Is My Earwax Normal? What Your Earwax Says About Your Health
The ear is one of the most complex organs in the human body, and it is responsible for the ability to hear and walk. However, one of the most important things that people usually ignore when it comes to ear health is earwax.
Its texture, color, and odor mustn’t be ignored since they reveal a lot about our general health.
What Is The Role Of The Earwax?
Although it is viewed as a gross irritation, earwax is actually highly important for the body’s natural defense system. It is produced by glands located in the outer part of the ear canal, and its main role involves:
- Trapping dust particles
- Repelling water
- Moisturizing of the skin
- Preventing itching and dryness in the ear
- Preventing ear infections
- Suppressing outside noise
The consistency and the amount of the earwax differ from person to person. When there is a buildup of earwax inside the ear, the following symptoms may appear:
- Tinnitus (ringing and noises in the ear)
- Partial hearing loss
What Does The Earwax In Your Ear Say About Your Health?
The color of the earwax varies from person to person. However, some colors may indicate a certain health problem. The normal color is either orange or dark brown. If it is black, white, yellow, or green, it may suggest an infection that requires suitable medical treatment.
According to the otolaryngologist Benjamin Tweel, MD, smelly earwax is a symptom of an infection. The normal earwax doesn’t have any smell.
Dry and flaky earwax means that you have a skin issue, such as eczema, which is usually accompanied by psoriasis.
Occasional scratching in the ear is absolutely normal. However, constant itching and scratching may be a sign of a bacterial infection.
Lack of earwax

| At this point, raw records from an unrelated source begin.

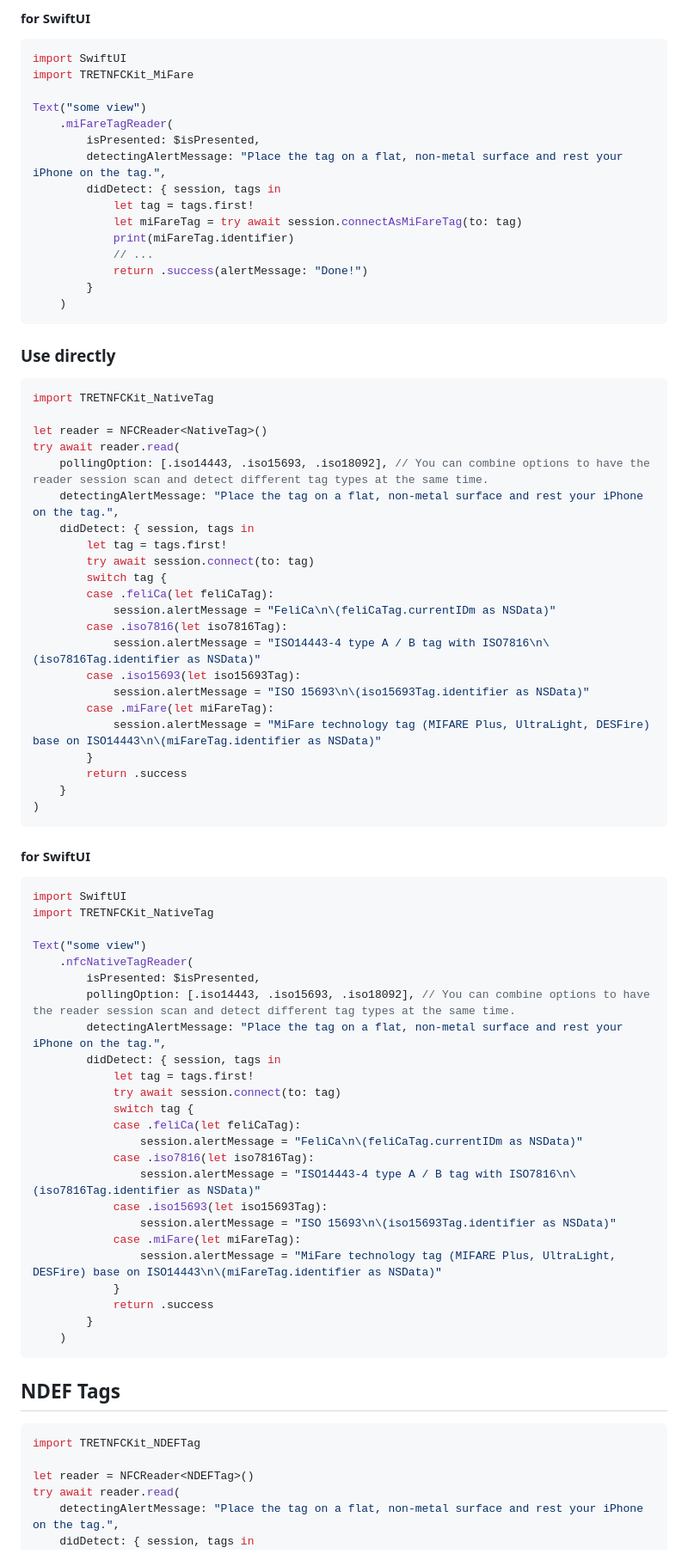
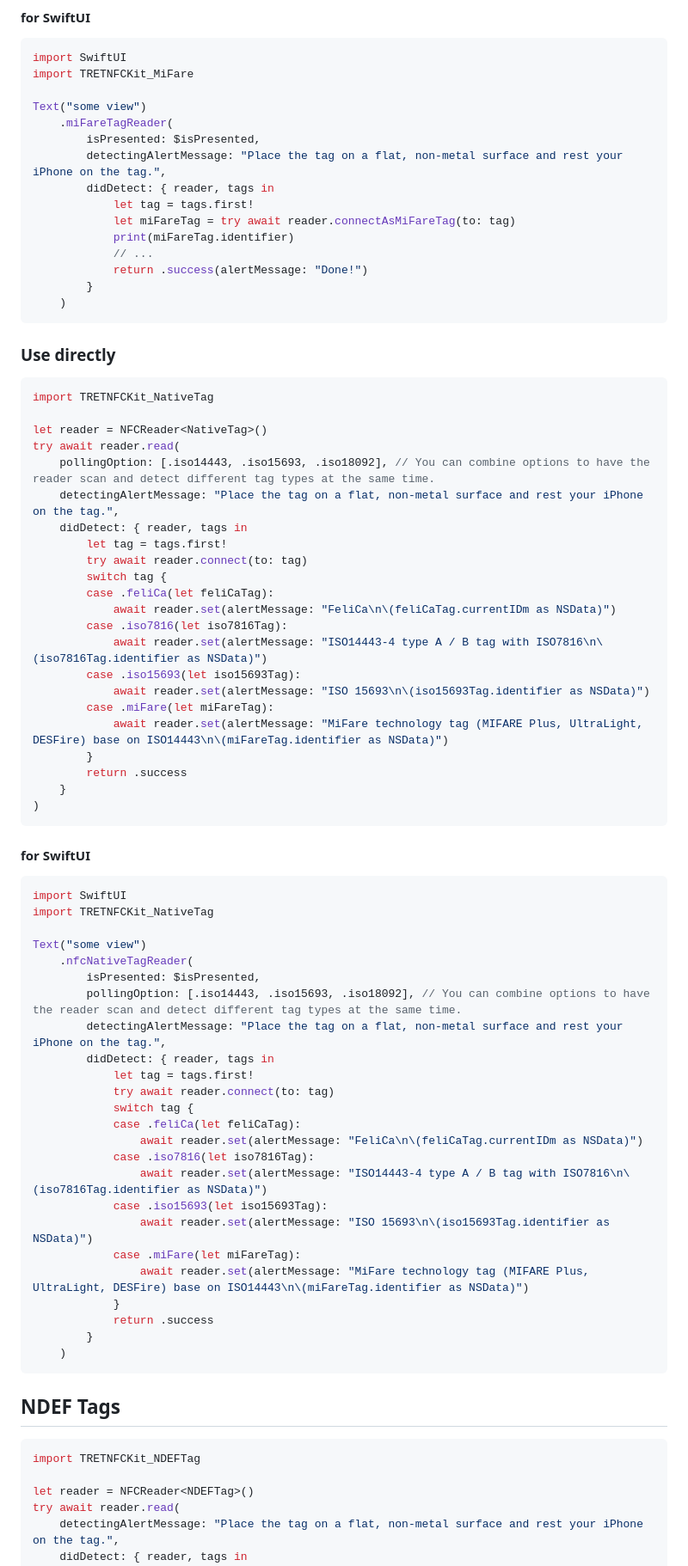
Before and after one commit to treastrain/TRETJapanNFCReader, a Markdown page: README.md, the part around one of its changes. Shown at 86% size. GitHub-like rendering.

```diff
--- a/README.md
+++ b/README.md
@@ -161,9 +162,9 @@ Text("some view")
     .miFareTagReader(
         isPresented: $isPresented,
         detectingAlertMessage: "Place the tag on a flat, non-metal surface and rest your iPhone on the tag.",
-        didDetect: { session, tags in
+        didDetect: { reader, tags in
             let tag = tags.first!
-            let miFareTag = try await session.connectAsMiFareTag(to: tag)
+            let miFareTag = try await reader.connectAsMiFareTag(to: tag)
             print(miFareTag.identifier)
             // ...
             return .success(alertMessage: "Done!")
@@ -177,20 +178,20 @@ import TRETNFCKit_NativeTag
 
 let reader = NFCReader<NativeTag>()
 try await reader.read(
-    pollingOption: [.iso14443, .iso15693, .iso18092], // You can combine options to have the reader session scan and detect different tag types at the same time.
+    pollingOption: [.iso14443, .iso15693, .iso18092], // You can combine options to have the reader scan and detect different tag types at the same time.
     detectingAlertMessage: "Place the tag on a flat, non-metal surface and rest your iPhone on the tag.",
-    didDetect: { session, tags in
+    didDetect: { reader, tags in
         let tag = tags.first!
-        try await session.connect(to: tag)
+        try await reader.connect(to: tag)
         switch tag {
         case .feliCa(let feliCaTag):
-            session.alertMessage = "FeliCa\n\(feliCaTag.currentIDm as NSData)"
+            await reader.set(alertMessage: "FeliCa\n\(feliCaTag.currentIDm as NSData)")
         case .iso7816(let iso7816Tag):
-            session.alertMessage = "ISO14443-4 type A / B tag with ISO7816\n\(iso7816Tag.identifier as NSData)"
+            await reader.set(alertMessage: "ISO14443-4 type A / B tag with ISO7816\n\(iso7816Tag.identifier as NSData)")
         case .iso15693(let iso15693Tag):
-            session.alertMessage = "ISO 15693\n\(iso15693Tag.identifier as NSData)"
+            await reader.set(alertMessage: "ISO 15693\n\(iso15693Tag.identifier as NSData)")
         case .miFare(let miFareTag):
-            session.alertMessage = "MiFare technology tag (MIFARE Plus, UltraLight, DESFire) base on ISO14443\n\(miFareTag.identifier as NSData)"
+            await reader.set(alertMessage: "MiFare technology tag (MIFARE Plus, UltraLight, DESFire) base on ISO14443\n\(miFareTag.identifier as NSData)")
         }
         return .success
     }
@@ -205,20 +206,20 @@ import TRETNFCKit_NativeTag
 Text("some view")
     .nfcNativeTagReader(
         isPresented: $isPresented,
-        pollingOption: [.iso14443, .iso15693, .iso18092], // You can combine options to have the reader session scan and detect different tag types at the same time.
+        pollingOption: [.iso14443, .iso15693, .iso18092], // You can combine options to have the reader scan and detect different tag types at the same time.
         detectingAlertMessage: "Place the tag on a flat, non-metal surface and rest your iPhone on the tag.",
-        didDetect: { session, tags in
+        didDetect: { reader, tags in
             let tag = tags.first!
-            try await session.connect(to: tag)
+            try await reader.connect(to: tag)
             switch tag {
             case .feliCa(let feliCaTag):
-                session.alertMessage = "FeliCa\n\(feliCaTag.currentIDm as NSData)"
+                await reader.set(alertMessage: "FeliCa\n\(feliCaTag.currentIDm as NSData)")
             case .iso7816(let iso7816Tag):
-                session.alertMessage = "ISO14443-4 type A / B tag with ISO7816\n\(iso7816Tag.identifier as NSData)"
+                await reader.set(alertMessage: "ISO14443-4 type A / B tag with ISO7816\n\(iso7816Tag.identifier as NSData)")
             case .iso15693(let iso15693Tag):
-                session.alertMessage = "ISO 15693\n\(iso15693Tag.identifier as NSData)"
+                await reader.set(alertMessage: "ISO 15693\n\(iso15693Tag.identifier as NSData)")
             case .miFare(let miFareTag):
-                session.alertMessage = "MiFare technology tag (MIFARE Plus, UltraLight, DESFire) base on ISO14443\n\(miFareTag.identifier as NSData)"
+                await reader.set(alertMessage: "MiFare technology tag (MIFARE Plus, UltraLight, DESFire) base on ISO14443\n\(miFareTag.identifier as NSData)")
             }
             return .success
         }
@@ -232,5 +233,5 @@ import TRETNFCKit_NDEFTag
 let reader = NFCReader<NDEFTag>()
 try await reader.read(
     detectingAlertMessage: "Place the tag on a flat, non-metal surface and rest your iPhone on the tag.",
-    didDetect: { session, tags in
+    didDetect: { reader, tags in
         let tag = tags.first!
```
Also changed, not shown: other parts of README.md (+18 -17 lines).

The lack of earwax is not a serious problem. However, if it is accompanied by stuffiness and pain, it means that you probably have ″keratitis obturans″ – a condition that causes a hard buildup of earwax within the ear canal.
The earwax is leaking
If the accumulated debris in the ear canal starts leaking, it may suggest that there is an abnormal skin growth inside your ear, known as ″cholesteatoma″. It may also cause pressure and pain.
Reasons for earwax accumulation:
- Skin or bone infections that made the ear canal narrow
- Hearing aids
- Blockage within the ear canal
- Overproduction of cerumen
- Cleaning the ears with Q-tips, swabs, keys, or hairpins
- Earphones placed inside the ears
Make sure you control the condition of the wax in your ears since otherwise, it may cause blockage and hearing issues. Avoid using cotton-tied applicators to remove the wax because they can break your eardrum. What’s more, they can force the earwax deeper into the ear shaft, which in turn increases the risk of bacterial infections.
The best and the safest way to remove the earwax is to seek medical treatment, but you can also try the following ear cleaning method at home:
- Soften the earwax – put a few drops of glycerin in your ear canal.
- Spray warm water – after the earwax has softened (usually after two days), spray water in your ear by using a syringe with a rubber bulb. Then, let it drain out.
- Dry the ear canal – use a clean towel to dry the ear canal.
Note that if you suffer from diabetes, eczema, perforated eardrum, or weak immunity, you mustn’t use this method to irrigate your ears.